No. 1: “That last one is definitely not funny. Tell me, how many sea miles have you sailed?”

No. 2: “Crowding on 200,000 of them.”

No. 1: “You must have you improved your sailing skills with all those miles.”

No. 2: “Very much improvement during the first 10 of those miles, not much since, excepting for an ever-deeper understanding of how to cope. Now there’s a concept I can identify with; yes, how to cope may be the core sailing skill.”

No. 1: “Are you a racing sailor?”

No. 2: “Only with myself. I get nervous when in the close company of boats traveling faster then I am.”

No. 1: “Most likely the fault of your boat, don’t you think.”

No. 2: “Oh, with certainty.”

No. 1: “There is a saying used by honest sailors, ‘I am still trying to find my own ass with both hands . . . .’”

No. 2: “Is that not self sexual harassment?”

No. 1: “This has been a very satisfying conversation as we appear to agree on nearly everything discussed.”

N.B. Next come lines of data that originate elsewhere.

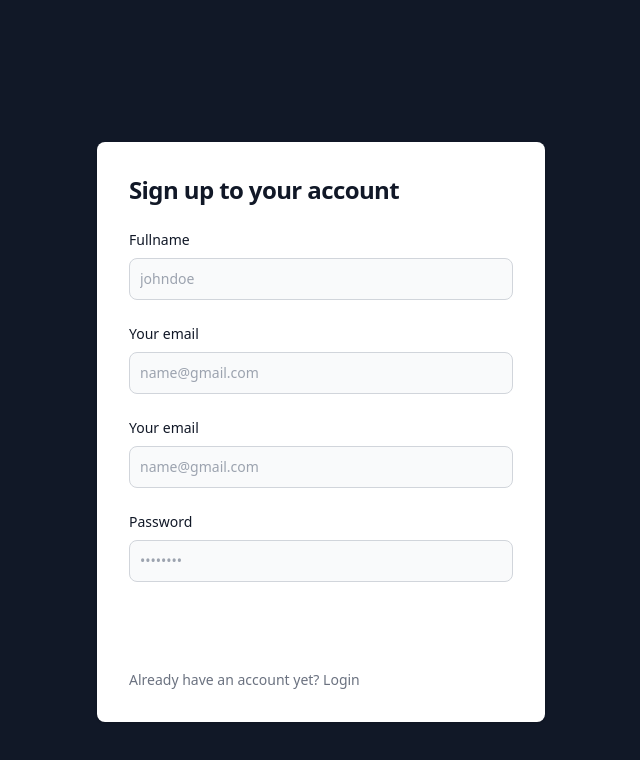
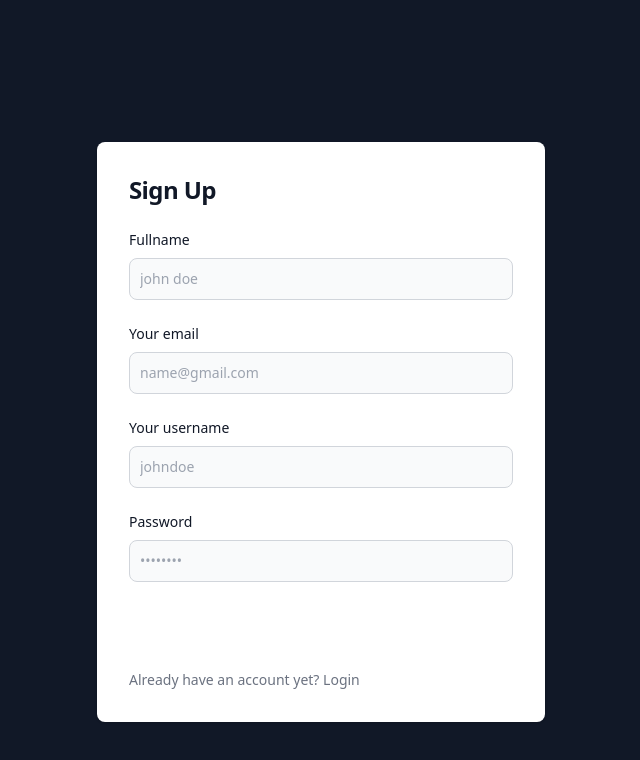
Before and after one commit to wirawanmahardika/todo-golang-ui, a React (Vite) app: page /signup in a window 1280 px wide. Shown: the top 760 px of the page, without its empty margins (319-959 px from the left). Built offline with nearby package versions, Linux system fonts and the light colour scheme.

Commit message:
chore: membuat navbar

```diff
--- a/public/css/style.css
+++ b/public/css/style.css
@@ -590,6 +590,10 @@ video {
   inset: 0px;
 }
 
+.bottom-5 {
+  bottom: 1.25rem;
+}
+
 .left-1\/2 {
   left: 50%;
 }
@@ -600,6 +604,10 @@ video {
 
 .right-2\.5 {
   right: 0.625rem;
+}
+
+.right-5 {
+  right: 1.25rem;
 }
 
 .top-1\/2 {
@@ -707,6 +715,10 @@ video {
   height: 1.25rem;
 }
 
+.h-6 {
+  height: 1.5rem;
+}
+
 .h-fit {
   height: -moz-fit-content;
   height: fit-content;
@@ -734,6 +746,10 @@ video {
 
 .w-5 {
   width: 1.25rem;
+}
+
+.w-6 {
+  width: 1.5rem;
 }
 
 .w-full {
@@ -769,6 +785,15 @@ video {
 .gap-x-3 {
   -moz-column-gap: 0.75rem;
        column-gap: 0.75rem;
+}
+
+.gap-y-3 {
+  row-gap: 0.75rem;
+}
+
+.gap-x-4 {
+  -moz-column-gap: 1rem;
+       column-gap: 1rem;
 }
 
 .space-x-4 > :not([hidden]) ~ :not([hidden]) {
@@ -1083,6 +1108,14 @@ video {
   filter: var(--tw-blur) var(--tw-brightness) var(--tw-contrast) var(--tw-grayscale) var(--tw-hue-rotate) var(--tw-invert) var(--tw-saturate) var(--tw-sepia) var(--tw-drop-shadow);
 }
 
+.transition {
+  transition-property: color, background-color, border-color, text-decoration-color, fill, stroke, opacity, box-shadow, transform, filter, -webkit-backdrop-filter;
+  transition-property: color, background-color, border-color, text-decoration-color, fill, stroke, opacity, box-shadow, transform, filter, backdrop-filter;
+  transition-property: color, background-color, border-color, text-decoration-color, fill, stroke, opacity, box-shadow, transform, filter, backdrop-filter, -webkit-backdrop-filter;
+  transition-timing-function: cubic-bezier(0.4, 0, 0.2, 1);
+  transition-duration: 150ms;
+}
+
 .focus-within\:border-2:focus-within {
   border-width: 2px;
 }
@@ -1113,6 +1146,11 @@ video {
 .hover\:text-gray-900:hover {
   --tw-text-opacity: 1;
   color: rgb(17 24 39 / var(--tw-text-opacity));
+}
+
+.hover\:text-black:hover {
+  --tw-text-opacity: 1;
+  color: rgb(0 0 0 / var(--tw-text-opacity));
 }
 
 .hover\:underline:hover {
@@ -1230,6 +1268,10 @@ video {
 }
 
 @media (min-width: 1024px) {
+  .lg\:w-1\/2 {
+    width: 50%;
+  }
+
   .lg\:w-4\/5 {
     width: 80%;
   }
@@ -1239,22 +1281,14 @@ video {
     width: fit-content;
   }
 
-  .lg\:w-2\/3 {
-    width: 66.666667%;
-  }
-
-  .lg\:w-1\/2 {
-    width: 50%;
+  .lg\:px-2 {
+    padding-left: 0.5rem;
+    padding-right: 0.5rem;
   }
 
   .lg\:py-0 {
     padding-top: 0px;
     padding-bottom: 0px;
-  }
-
-  .lg\:px-2 {
-    padding-left: 0.5rem;
-    padding-right: 0.5rem;
   }
 
   .lg\:py-1 {
--- /dev/null
+++ b/src/components/Navbar.tsx
@@ -0,0 +1,32 @@
+import { Link, useNavigate } from "react-router-dom";
+import { myAxios } from "../helper/axiosInstance";
+
+export default function Navbar() {
+    const navigate = useNavigate();
+    const logoutAction = async () => {
+        const res = await myAxios.delete("/api/v1/user/logout");
+        if (res.status < 300) {
+            navigate("/login");
+        }
+    };
+
+    return (
+        <nav className="rounded flex gap-x-4 font-semibold">
+            <Link className="hover:text-black transition" to={"/"}>
+                Home
+            </Link>
+            <Link className="hover:text-black transition" to={"/login"}>
+                Login
+            </Link>
+            <Link className="hover:text-black transition" to={"/signup"}>
+                Signup
+            </Link>
+            <button
+                onClick={logoutAction}
+                className="hover:text-black transition"
+            >
+                Logout
+            </button>
+        </nav>
+    );
+}
--- a/src/pages/home.tsx
+++ b/src/pages/home.tsx
@@ -3,6 +3,7 @@ import Task from "../components/Task";
 import { useReducer } from "react";
 import { arrayOfTodo, todoReducer } from "../reducer/todo-reducer";
 import { myAxios } from "../helper/axiosInstance";
+import Navbar from "../components/Navbar";
 
 export default function Home() {
     const loadedTodos = useLoaderData() as arrayOfTodo;
@@ -38,8 +39,9 @@ export default function Home() {
 
     return (
         <>
-            <div className="w-full justify-center items-center flex bg-blue-500 p-5 text-white">
+            <div className="w-full justify-center items-center flex flex-col gap-y-3 bg-blue-500 p-5 text-white">
                 <h1 className="font-bold text-2xl ">Todolist APP with BUN</h1>
+                <Navbar />
             </div>
             <form onSubmit={addTodo} className="mt-5 lg:w-4/5 mx-auto">
                 <input
--- a/src/pages/signup.tsx
+++ b/src/pages/signup.tsx
@@ -1,3 +1,5 @@
+import { Form } from "react-router-dom";
+
 export default function Signup() {
     return (
         <section className="bg-gray-900 py-8">
@@ -5,12 +7,12 @@ export default function Signup() {
                 <div className="w-full bg-white rounded-lg shadow dark:border md:mt-0 sm:max-w-md xl:p-0 dark:bg-gray-800 dark:border-gray-700">
                     <div className="p-6 space-y-4 md:space-y-6 sm:p-8 h-fit">
                         <h1 className="text-xl font-bold leading-tight tracking-tight text-gray-900 md:text-2xl dark:text-white">
-                            Sign up to your account
+                            Sign Up
                         </h1>
 
-                        <form
+                        <Form
+                            method="post"
                             className="space-y-4 md:space-y-6 h-fit"
-                            action="#"
                         >
                             <div>
                                 <label
@@ -24,7 +26,7 @@ export default function Signup() {
                                     name="fullname"
                                     id="fullname"
                                     className="bg-gray-50 border border-gray-300 text-gray-900 sm:text-sm rounded-lg focus:ring-primary-600 focus:border-primary-600 block w-full p-2.5 dark:bg-gray-700 dark:border-gray-600 dark:placeholder-gray-400 dark:text-white dark:focus:ring-blue-500 dark:focus:border-blue-500"
-                                    placeholder="johndoe"
+                                    placeholder="john doe"
                                     required
                                 />
                             </div>
@@ -48,17 +50,16 @@ export default function Signup() {
 
                             <div>
                                 <label
-                                    htmlFor="email"
+                                    htmlFor="username"
                                     className="block mb-2 text-sm font-medium text-gray-900 dark:text-white"
                                 >
-                                    Your email
+                                    Your username
                                 </label>
                                 <input
-                                    type="email"
-                                    name="email"
-                                    id="email"
+                                    type="text"
+                                    id="username"
                                     className="bg-gray-50 border border-gray-300 text-gray-900 sm:text-sm rounded-lg focus:ring-primary-600 focus:border-primary-600 block w-full p-2.5 dark:bg-gray-700 dark:border-gray-600 dark:placeholder-gray-400 dark:text-white dark:focus:ring-blue-500 dark:focus:border-blue-500"
-                                    placeholder="name@gmail.com"
+                                    placeholder="johndoe"
                                     required
                                 />
                             </div>
@@ -93,7 +94,7 @@ export default function Signup() {
                                     Login
                                 </a>
                             </p>
-                        </form>
+                        </Form>
                     </div>
                 </div>
             </div>
```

No. 2: “Maybe you should try a new costume. Maybe I will try to learn from sailors who believe in the quest for precision and manage to sail better as a result. Maybe I will find a race with other slow boats – or maybe find a race with no finish line but with the winner being the one who quits last. Maybe I will form an international organization dedicated to eliminate self-harassment.

No. 1: “Maybe I will smash this mirror.”

A resident of Snow Island in Harpswell, Maine, Dodge Morgan honed the fine art of provocative conversation during his singlehanded, nonstop circumnavigation aboard American Promise in 1985-86.